Such combinations could have left about 80 percent of the nation's air travel in the hands of three much larger airlines and led to capacity reductions and fare increases in many markets.
Many analysts have said they now believe the chance of consolidation in the industry is far less likely.
"It doesn't look like any kind of consolidation will occur this year," said S&P's Corridore. "Certainly US Air could go after someone else, but nothing is imminent."
Parker agreed with that view in a conference call Tuesday, saying that it was the fact that Delta was in bankruptcy and could use that court to shed leases and contracts and create cost savings for a merged airline that made it so attractive.
He said that, even though he expects Delta to have a market value well below the US Air offer when it emerges from bankruptcy, US Air would not be interested in a bid after bankruptcy.
He said he also didn't think that there would be the round of industry consolidation that everyone was forecasting in November right after US Air made its bid for Delta.
"It's my own view that if both Delta and Northwest emerge as stand alone, I don't think you'll see consolidation in this airline industry - not until next down cycle," he said.
But Anthony Sabino, professor of law and business at St. John's University and a veteran of many other airline bankruptcy cases as an attorney, said he doesn't think Delta is closing the door on other deals.
"Just because they said no to a hostile bid, doesn't mean they'd say no to a friendly bid," he remarked. "We still don't have as clear a picture when or how Northwest will get out of chapter 11."
And he said that, while US Air has affirmed it won't bid on Delta once it's out of bankruptcy, Parker has shown he's willing to be a buyer despite the airline's being smaller than other major carriers.
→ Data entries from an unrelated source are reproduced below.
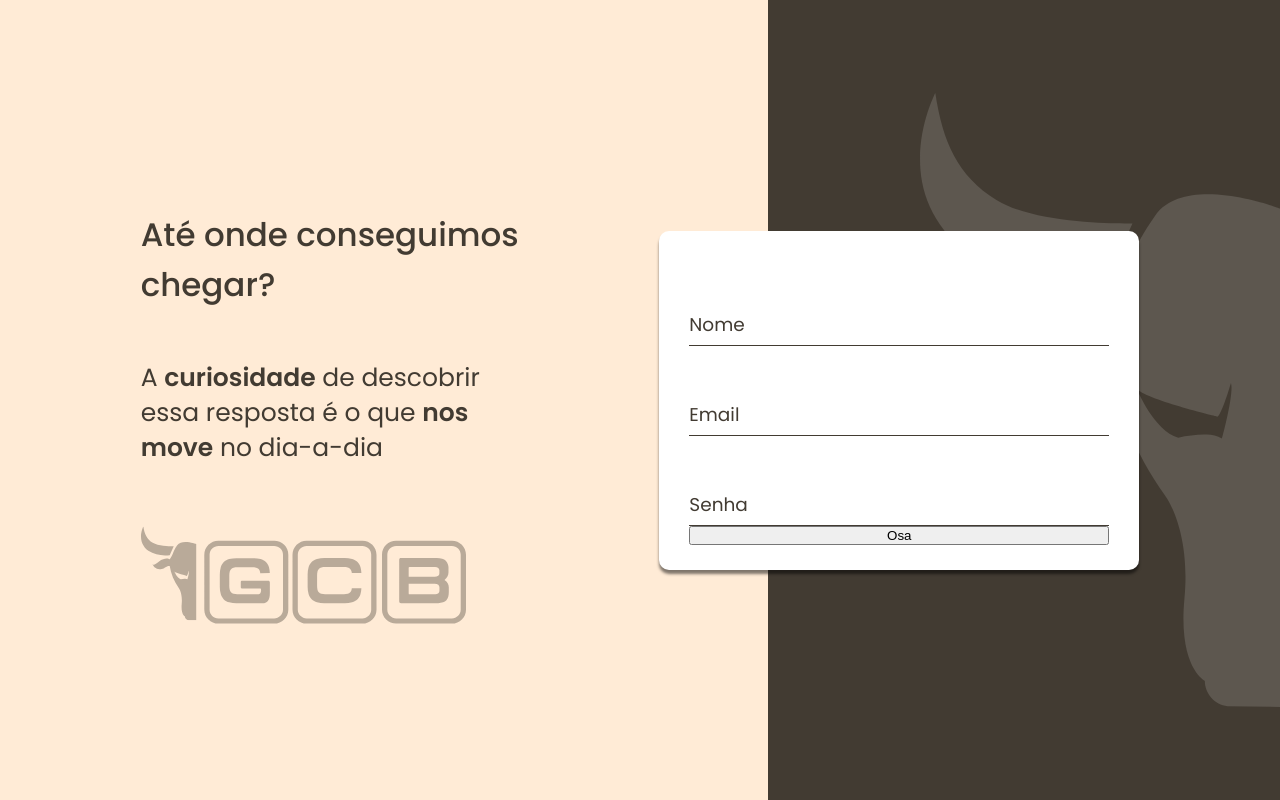
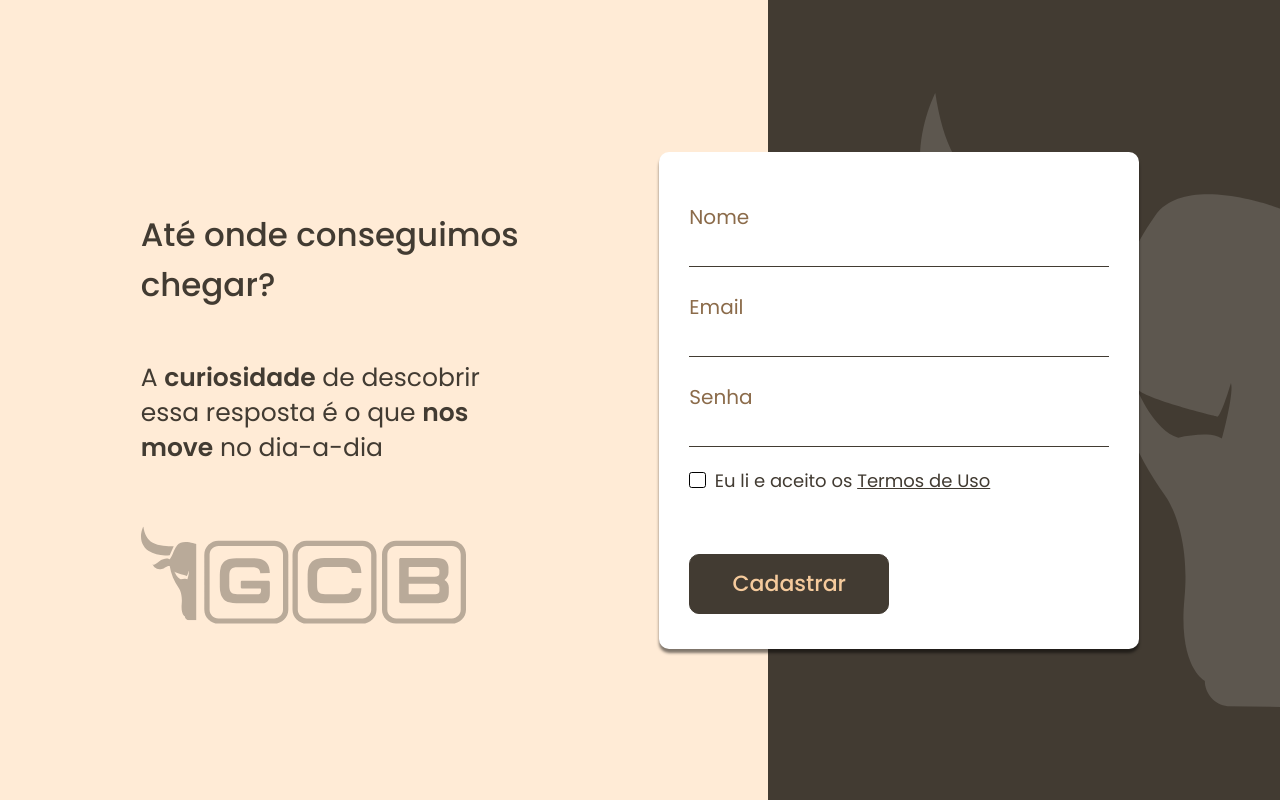
Before and after one commit to Kayke-Fujinaka/GCB-LoginPage, a Next.js app: page /register in a window 1280 px wide. Built offline with nearby package versions, Linux system fonts and the light colour scheme.

Commit message:
[Feat] Register LocalStorage

```diff
--- a/package.json
+++ b/package.json
@@ -16,6 +16,7 @@
     "react": "^18.2.0",
     "react-dom": "^18.3.0-next-cf665c4b7-20220620",
     "react-media": "^1.10.0",
+    "react-toastify": "^9.0.5",
     "storybook-addon-next": "^1.6.7",
     "styled-components": "^5.3.5"
   },
--- a/src/components/Button/index.tsx
+++ b/src/components/Button/index.tsx
@@ -5,11 +5,17 @@ export interface ButtonProps {
   type?: "button" | "submit";
   bgColor?: string;
   color?: string;
+  onClick: React.MouseEventHandler<HTMLButtonElement>;
 }
 
 export function Button(props: ButtonProps) {
   return (
-    <S.Button bgColor={props.bgColor} color={props.color} type={props.type}>
+    <S.Button
+      bgColor={props.bgColor}
+      color={props.color}
+      type={props.type}
+      onClick={props.onClick}
+    >
       {props.children}
     </S.Button>
   );
--- a/src/components/CheckBox/index.tsx
+++ b/src/components/CheckBox/index.tsx
@@ -4,11 +4,9 @@ import { ForwardRef } from "../ForwardRef";
 export interface CheckBoxProps {
   id: string;
   name: string;
-  checked: boolean;
   type: string;
   htmlFor: string;
-  required?: boolean;
-  onChange: (e: React.ChangeEvent<HTMLInputElement>) => void;
+  onChange: React.ChangeEventHandler<HTMLInputElement>;
 }
 
 export const CheckBox = (props: CheckBoxProps) => {
@@ -19,8 +17,7 @@ export const CheckBox = (props: CheckBoxProps) => {
           id={props.id}
           name={props.name}
           type={props.type}
-          checked={props.checked}
-          required={props.required}
+          onChange={props.onChange}
         />
         <label>
           <ForwardRef
--- a/src/components/Input/index.tsx
+++ b/src/components/Input/index.tsx
@@ -8,7 +8,6 @@ export interface InputProps {
   htmlFor: string;
   value: string
   onChange: (e: React.ChangeEvent<HTMLInputElement>) => void;
-  required: boolean
 }
 
 export const Input = (props: InputProps) => {
@@ -20,7 +19,6 @@ export const Input = (props: InputProps) => {
           type={props.type}
           autoComplete={props.autoComplete}
           onChange={props.onChange}
-          required={props.required}
         />
         <label htmlFor={props.htmlFor}>{props.label}</label>
       </S.Container>
--- a/src/components/Register/index.tsx
+++ b/src/components/Register/index.tsx
@@ -5,18 +5,45 @@ import { Input } from "../Input";
 import { CheckBox } from "../CheckBox";
 import { Button } from "../Button";
 import theme from "../../styles/theme";
+import { toast } from "react-toastify";
 
 export const RegisterForm = () => {
   const [name, setName] = useState("");
   const [email, setEmail] = useState("");
   const [password, setPassword] = useState("");
+  const [checkbox, setCheckbox] = useState(false);
 
-  function handleRegister() {
+  const EMAIL_REGEX =
+    /^[a-zA-Z0-9.!#$%&'*+/=?^_`{|}~-]+@[a-zA-Z0-9](?:[a-zA-Z0-9-]{0,61}[a-zA-Z0-9])?(?:\.[a-zA-Z0-9](?:[a-zA-Z0-9-]{0,61}[a-zA-Z0-9])?)*$/;
+
+  function handleRegister(e: React.FormEvent<HTMLFormElement>) {
+    e.preventDefault();
+
+    if (name === "") {
+      toast.error("Preencha com um nome!");
+      return;
+    }
+
+    if (!EMAIL_REGEX.test(String(email).toLowerCase())) {
+      alert("Coloque um email válido");
+      return;
+    }
+
+    if (password === "") {
+      alert("Coloque um senha");
+      return;
+    }
+
+    if (!checkbox) {
+      alert("Preencha o Termos");
+      return;
+    }
+
     let usersList = JSON.parse(localStorage.getItem("usersList") || "[]");
     usersList.push({
-      Name_LS: name,
-      Email_LS: email,
-      assword_LS: password,
+      Username: name,
+      User_Email: email,
+      User_Password: password,
     });
 
     localStorage.setItem("usersList", JSON.stringify(usersList));
@@ -32,7 +59,6 @@ export const RegisterForm = () => {
         label="Nome"
         value={name}
         onChange={(e) => setName(e.target.value)}
-        required
       />
       <Input
         name="email"
@@ -42,7 +68,6 @@ export const RegisterForm = () => {
         label="Email"
         value={email}
         onChange={(e) => setEmail(e.target.value)}
-        required
       />
       <Input
         name="password"
@@ -52,9 +77,24 @@ export const RegisterForm = () => {
         label="Senha"
         value={password}
         onChange={(e) => setPassword(e.target.value)}
-        required
       />
-      <button onClick={handleRegister}>Osa</button>
+      <div className="containerText">
+        <CheckBox
+          id="terms"
+          name="terms"
+          type="checkbox"
+          htmlFor="terms"
+          onChange={(e) => setCheckbox(e.target.checked)}
+        />
+      </div>
+      <Button
+        onClick={handleRegister}
+        bgColor={theme.primaryColor}
+        color={theme.button}
+        type="submit"
+      >
+        Cadastrar
+      </Button>
     </Form>
   );
 };
--- a/src/pages/_app.tsx
+++ b/src/pages/_app.tsx
@@ -1,13 +1,15 @@
 import type { AppProps } from "next/app";
-// import {AuthProvider} from "../contexts/auth";
+import { ToastContainer } from "react-toastify";
 
 import GlobalStyle from "../styles/global";
+import "react-toastify/dist/ReactToastify.css";
 
 function MyApp({ Component, pageProps }: AppProps) {
   return (
     <>
-        <Component {...pageProps} />
-        <GlobalStyle />
+      <Component {...pageProps} />
+      <GlobalStyle />
+      <ToastContainer autoClose={3000} />
     </>
   );
 }
```
Also changed, not shown: src/contexts/auth.jsx (deleted, +0 -73 lines), 1 other file (tests, documents, lock files or other folders).
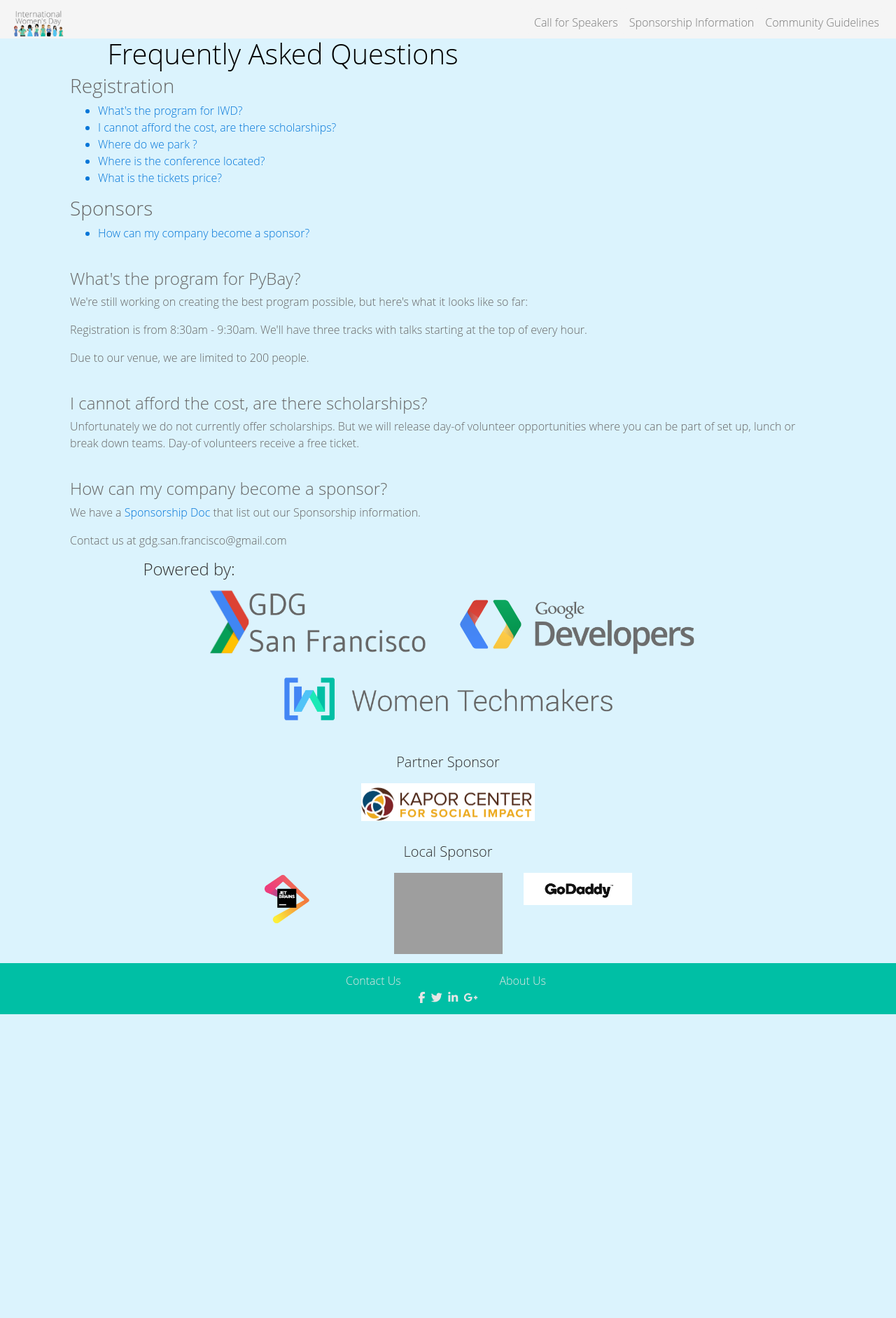
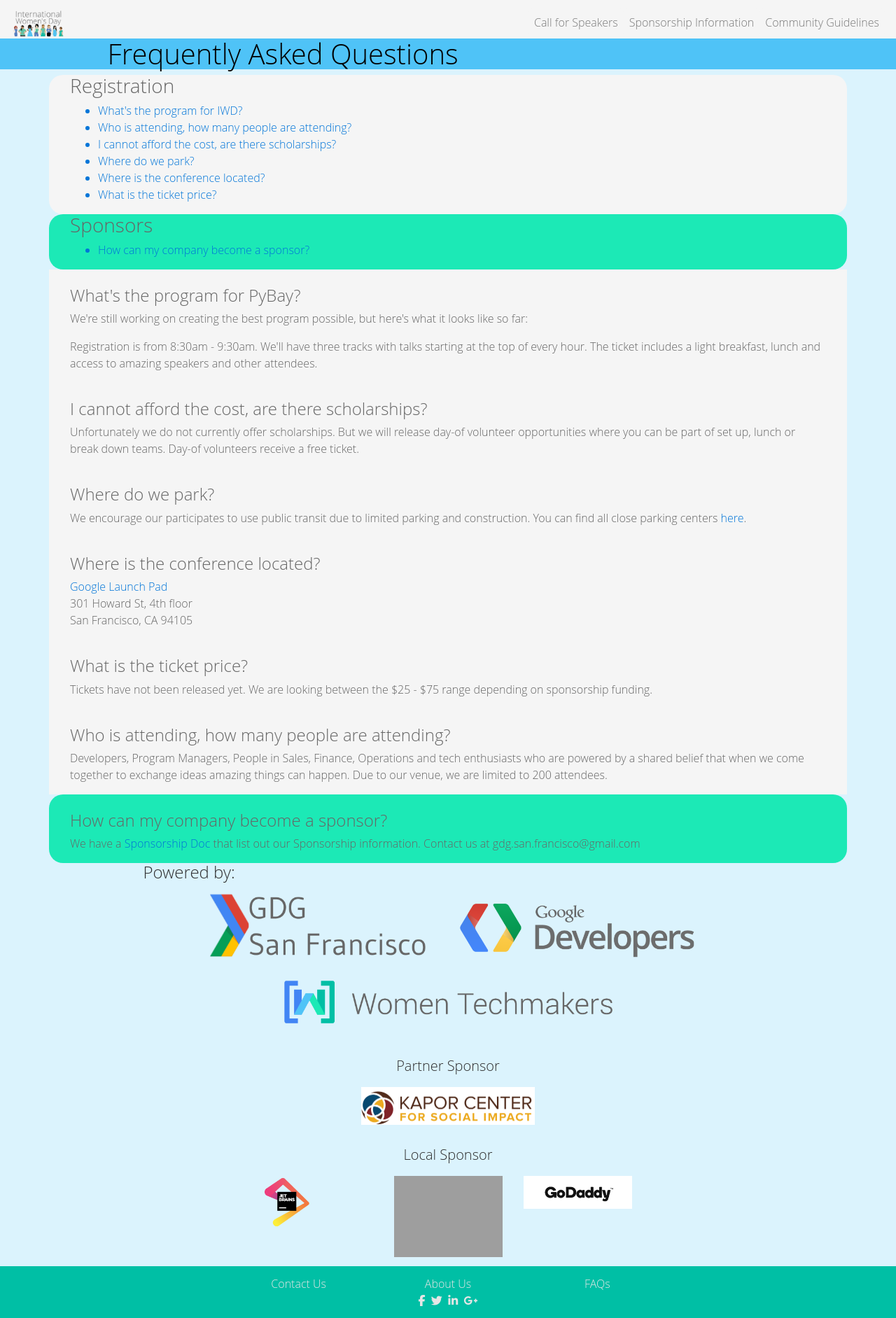
Before and after one commit to chatasweetie/international-womens-day, a Flask app: page /faq in a window 1280 px wide. Shown: the whole page at 70% size. Before the commit the page ends 1449 px from the top, so only its background shows below. Run offline with Flask 2, Linux system fonts and the light colour scheme; some libraries are stand-ins or nearby versions; grey boxes are pictures that could not be loaded.

Commit message:
gave faq some style, added rubi img, cleaned up community and schdule html

```diff
--- a/static/css/styling.css
+++ b/static/css/styling.css
@@ -277,6 +277,10 @@ button{
     padding-bottom: 5%
 }
 
+.community-pull-down{
+    margin-top: 2%;
+}
+
 /* Organizers */
 .modal-content{
     color: rgb(102,102,102);
@@ -284,8 +288,19 @@ button{
 
 /* FAQ*/
 
+.faq-background{
+    background-image: url("https://i0.wp.com/picjumbo.com/wp-content/uploads/DSC03065.jpg?resize=1570,1047&quality=50");
+    background-size: 100%;
+    background-repeat: no-repeat;
+    padding-bottom: 5%
+}
+
 .link-padding{
     padding-top: 5%;
+}
+
+.faq-case{
+    border-radius: 20px;
 }
 
 /* footer */
--- a/templates/base.html
+++ b/templates/base.html
@@ -43,8 +43,8 @@
 <!--       <li class="nav-item">
         <a class="nav-link" href="/schedule">Schedule</a>
       </li> -->
-<!--       <li class="nav-item">
-        <a class="nav-link" href="#">Sponsor</a>
+ <!--      <li class="nav-item">
+        <a class="nav-link" href="/faq">FAQs</a>
       </li> -->
     </ul>
   </div>
@@ -134,6 +134,11 @@
           About Us
         </a>
       </div>
+      <div class="col-md-2">
+        <a href="/faq">
+          FAQs
+        </a>
+      </div>
     </div>
     <div class="row justify-content-md-center">
       <div class="col-md-3 center-text">
--- a/templates/community_guidelines.html
+++ b/templates/community_guidelines.html
@@ -9,7 +9,7 @@
     <div class="container text-center">
 
     <div class="container">
-      <div class="card center-text center-block">
+      <div class="card center-text center-block community-pull-down">
         <div class="card-block">
           <h4 class="card-title">Community Guidelines</h4>
           <p class="center-text card-text text-left">
--- a/templates/faq.html
+++ b/templates/faq.html
@@ -6,15 +6,16 @@
 {% block content %}
 
 
-<div>
-  <div class="row center">
-    <h1 class="center subheadings">
-      Frequently Asked Questions
-    </h1>
+<div class="blue">
+    <div >
+      <h1 class="center subheadings">
+        Frequently Asked Questions
+      </h1>
+    </div>
   </div>
 </div>
 
-  <div class="container">
+  <div class="container grey-banner faq-case">
     <div class="row">
       <div class="col">
         <h3>
@@ -24,19 +25,28 @@
             <a href="#reg-1"><li>
               What's the program for IWD?
             </li></a>
+            <a href="#reg-6"><li>
+              Who is attending, how many people are attending?
+            </li></a>
             <a href="#reg-2"><li>
               I cannot afford the cost, are there scholarships?
             </li></a>
             <a href="#reg-3"><li>
-              Where do we park ?
+              Where do we park?
             </li></a>
             <a href="#reg-4"><li>
               Where is the conference located?
             </li></a>
             <a href="#reg-5"><li>
-              What is the tickets price?
+              What is the ticket price?
             </li></a>
           </ul>
+        </div>
+      </div>
+    </div>
+  <div class="container green faq-case">
+    <div class="row">
+      <div class="col">
         <h3>
           Sponsors
         </h3>
@@ -49,7 +59,7 @@
     </div>
   </div>
 
-  <div class="container">
+  <div class="container grey-banner">
     <div class="row">
       <div class="col">
         <a name="reg-1" class="link-padding">&nbsp;</a>
@@ -60,10 +70,7 @@
             We're still working on creating the best program possible, but here's what it looks like so far:
           </p>
           <p>
-            Registration is from 8:30am - 9:30am. We'll have three tracks with talks starting at the top of every hour.
-          </p>
-          <p>
-            Due to our venue, we are limited to 200 people.
+            Registration is from 8:30am - 9:30am. We'll have three tracks with talks starting at the top of every hour. The ticket includes a light breakfast, lunch and access to amazing speakers and other attendees.
           </p>
         <a name="reg-2" class="link-padding">&nbsp;</a>
           <h4>
@@ -72,15 +79,51 @@
           <p>
             Unfortunately we do not currently offer scholarships. But we will release day-of volunteer opportunities where you can be part of set up, lunch or break down teams. Day-of volunteers receive a free ticket.
           </p>
+        <a name="reg-3" class="link-padding">&nbsp;</a>
+          <h4>
+            Where do we park?
+          </h4>
+          <p>
+            We encourage our participates to use public transit due to limited parking and construction. You can find all close parking centers <a href="https://www.google.com/maps/search/parking/@37.7895397,-122.3964808,17z/data=!3m1!4b1!4m8!2m7!3m6!1sparking!2sGoogle+Developers+Launchpad+Space,+301+Howard+Street,+4th+Floor,+San+Francisco,+CA+94105!3s0x80858064ca640bff:0x62dbb47f3f70c5a6!4m2!1d-122.394276!2d37.789527?hl=en-US" target="_blank">here</a>.
+          </p>
+        <a name="reg-4" class="link-padding">&nbsp;</a>
+          <h4>
+            Where is the conference located?
+          </h4>
+          <p>
+            <a href="https://www.google.com/maps?q=google+launchpad&um=1&ie=UTF-8&sa=X&ved=0ahUKEwjfm5-DmsDYAhUX4mMKHRBBDM4Q_AUICygC">Google Launch Pad </a><br>
+            301 Howard St, 4th floor <br>
+            San Francisco, CA 94105
+          </p>
+        <a name="reg-5" class="link-padding">&nbsp;</a>
+          <h4>
+            What is the ticket price?
+          </h4>
+          <p>
+            Tickets have not been released yet. We are looking between the $25 - $75 range depending on sponsorship funding.
+          </p>
+        <a name="reg-6" class="link-padding">&nbsp;</a>
+          <h4>
+            Who is attending, how many people are attending?
+          </h4>
+          <p>
+            Developers, Program Managers, People in Sales, Finance, Operations and tech enthusiasts who are powered by a shared belief that when we come together to exchange ideas amazing things can happen. Due to our venue, we are limited to 200 attendees.
+          </p>
+        </div>
+      </div>
+    </div>
+
+<!-- SPONSORS -->
+<div class="container green faq-case">
+    <div class="row">
+      <div class="col">
+
         <a name="spon-1" class="link-padding">&nbsp;</a>
           <h4>
             How can my company become a sponsor?
           </h4>
           <p>
-            We have a <a href="/show/sponsorship-pdf/">Sponsorship Doc</a> that list out our Sponsorship information.
-          </p>
-          <p>
-            Contact us at gdg.san.francisco@gmail.com
+            We have a <a href="/show/sponsorship-pdf/">Sponsorship Doc</a> that list out our Sponsorship information. Contact us at gdg.san.francisco@gmail.com
           </p>
       </div>
     </div>
--- a/templates/schedule.html
+++ b/templates/schedule.html
@@ -119,7 +119,7 @@
 <div class="row">
     <div class="col">
       <h6 class="center-text">
-        Talks & Schedule are subjected to change
+        *Talks & Schedule are subjected to change
       </h6>
     </div>
   </div>
```
Also changed, not shown: static/imgs/organizers/rubi.jpg (added).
The $10 billion he was offering for Delta is far more than the market value of any other U.S. airline other than Southwest Airlines (Charts).
"To me, all the legacy carriers are in play," Sabino commented, referring to all the old-line carriers. "There's all sort of possibilities. They're sitting around in their war rooms consumed with this. And Doug Parker has demonstrated his mettle here."
Bankruptcy lawyer Curchack agreed this doesn't close the door to airline consolidation.
"Anytime you have an industry in the kind of upheaval that airlines have been in for so long, it's ripe for consolidation," he said.